High-resolution seismic stratigraphy, sedimentology, and micropaleontology of accelerator mass spectrometer (AMS) radiocarbon-dated piston cores showed that deglaciation started very early in the Gulf of Maine. Glaciomarine deposition began as early as 18 ka in the southeastern gulf (Georges Basin) and reached the present coastline about 14 ka. The retreat of the ice margin occurred in a sequence of distinct steps. (1) Marine water entered the basin beneath the ice, creating an ice shelf. (2) This ice shelf remained stable as long as its frontal edge was buttressed against sills or ledges. (3) Once thinning and calving freed the ice edge from its support, it calved back quickly until the next sill was reached. In this fashion, the ice retreated from basin to basin until shallow water and the coastline was reached. Following the collapse of an ice shelf over a basin, the initial marine environment there was one of thick, year-round sea ice and of icebergs, prohibiting surface productivity. This year-round sea-ice phase was followed by a phase of brief summer open water during which an arctic flora developed. Further ice retreat and increasing warming led to lengthier periods of summer ice-free conditions, and with upwelling of nutrient-rich water, highly productive surface conditions prevailed. This sequence of events can be traced in the sedimentary record laterally from the southeast to the northeast, and vertically within each basin.
|Original language||English (US)|
|Number of pages||26|

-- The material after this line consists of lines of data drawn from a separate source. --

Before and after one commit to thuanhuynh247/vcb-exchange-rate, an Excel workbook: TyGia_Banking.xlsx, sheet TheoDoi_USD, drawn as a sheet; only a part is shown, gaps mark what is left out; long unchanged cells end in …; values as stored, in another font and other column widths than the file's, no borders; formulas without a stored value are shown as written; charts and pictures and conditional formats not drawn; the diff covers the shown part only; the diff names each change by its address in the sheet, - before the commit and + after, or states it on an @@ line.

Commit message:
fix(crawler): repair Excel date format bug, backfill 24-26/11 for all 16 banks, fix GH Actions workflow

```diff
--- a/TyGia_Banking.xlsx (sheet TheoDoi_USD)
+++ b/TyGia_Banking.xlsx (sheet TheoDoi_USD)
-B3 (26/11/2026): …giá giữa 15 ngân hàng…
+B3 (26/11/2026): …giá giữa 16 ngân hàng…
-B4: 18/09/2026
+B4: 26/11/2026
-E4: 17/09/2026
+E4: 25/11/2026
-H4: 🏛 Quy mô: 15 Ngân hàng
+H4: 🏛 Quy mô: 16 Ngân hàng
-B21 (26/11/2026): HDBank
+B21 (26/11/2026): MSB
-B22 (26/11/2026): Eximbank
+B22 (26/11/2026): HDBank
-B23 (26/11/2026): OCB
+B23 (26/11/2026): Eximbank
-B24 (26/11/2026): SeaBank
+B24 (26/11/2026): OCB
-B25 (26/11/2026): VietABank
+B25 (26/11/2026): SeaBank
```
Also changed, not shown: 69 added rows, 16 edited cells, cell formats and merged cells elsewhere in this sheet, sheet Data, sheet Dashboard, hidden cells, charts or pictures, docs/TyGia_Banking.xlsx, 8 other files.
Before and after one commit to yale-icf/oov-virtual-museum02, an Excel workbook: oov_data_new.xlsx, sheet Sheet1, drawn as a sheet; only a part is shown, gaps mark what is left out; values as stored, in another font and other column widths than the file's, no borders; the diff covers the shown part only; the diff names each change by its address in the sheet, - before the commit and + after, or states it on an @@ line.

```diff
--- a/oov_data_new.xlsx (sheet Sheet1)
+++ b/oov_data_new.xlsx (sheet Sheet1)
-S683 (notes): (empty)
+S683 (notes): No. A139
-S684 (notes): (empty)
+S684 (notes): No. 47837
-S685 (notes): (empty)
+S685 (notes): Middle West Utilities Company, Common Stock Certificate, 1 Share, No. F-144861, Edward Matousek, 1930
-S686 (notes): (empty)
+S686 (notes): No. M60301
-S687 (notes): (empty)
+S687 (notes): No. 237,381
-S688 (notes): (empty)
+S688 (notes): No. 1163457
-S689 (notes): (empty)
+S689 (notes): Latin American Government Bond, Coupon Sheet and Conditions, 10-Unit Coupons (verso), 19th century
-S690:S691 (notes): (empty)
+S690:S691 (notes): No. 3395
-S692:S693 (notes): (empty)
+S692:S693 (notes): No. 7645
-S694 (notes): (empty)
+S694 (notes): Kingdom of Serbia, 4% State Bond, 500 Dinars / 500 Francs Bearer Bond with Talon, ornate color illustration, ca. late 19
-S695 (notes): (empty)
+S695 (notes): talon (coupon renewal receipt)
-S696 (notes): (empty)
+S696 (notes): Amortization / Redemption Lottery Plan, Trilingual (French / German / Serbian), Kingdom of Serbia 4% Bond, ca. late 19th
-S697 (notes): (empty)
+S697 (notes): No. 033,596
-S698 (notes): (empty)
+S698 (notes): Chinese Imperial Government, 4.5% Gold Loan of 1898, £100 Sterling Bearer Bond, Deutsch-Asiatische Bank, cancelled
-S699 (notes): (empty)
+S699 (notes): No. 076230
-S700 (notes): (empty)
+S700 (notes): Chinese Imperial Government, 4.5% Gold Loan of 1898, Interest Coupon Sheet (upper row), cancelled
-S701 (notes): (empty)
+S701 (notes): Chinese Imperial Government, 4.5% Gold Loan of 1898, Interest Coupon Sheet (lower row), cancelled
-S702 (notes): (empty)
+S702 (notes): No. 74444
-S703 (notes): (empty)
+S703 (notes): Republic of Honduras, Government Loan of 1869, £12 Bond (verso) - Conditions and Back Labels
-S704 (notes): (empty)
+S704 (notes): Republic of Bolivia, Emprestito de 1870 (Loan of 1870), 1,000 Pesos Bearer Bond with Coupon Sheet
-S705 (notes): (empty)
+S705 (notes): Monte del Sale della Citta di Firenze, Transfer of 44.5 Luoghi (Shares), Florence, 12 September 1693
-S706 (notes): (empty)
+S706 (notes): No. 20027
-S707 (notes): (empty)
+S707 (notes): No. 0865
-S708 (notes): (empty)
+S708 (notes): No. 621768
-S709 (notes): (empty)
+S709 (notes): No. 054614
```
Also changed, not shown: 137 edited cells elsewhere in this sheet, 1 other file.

|Journal||Special Paper of the Geological Society of America|
|State||Published - 2001|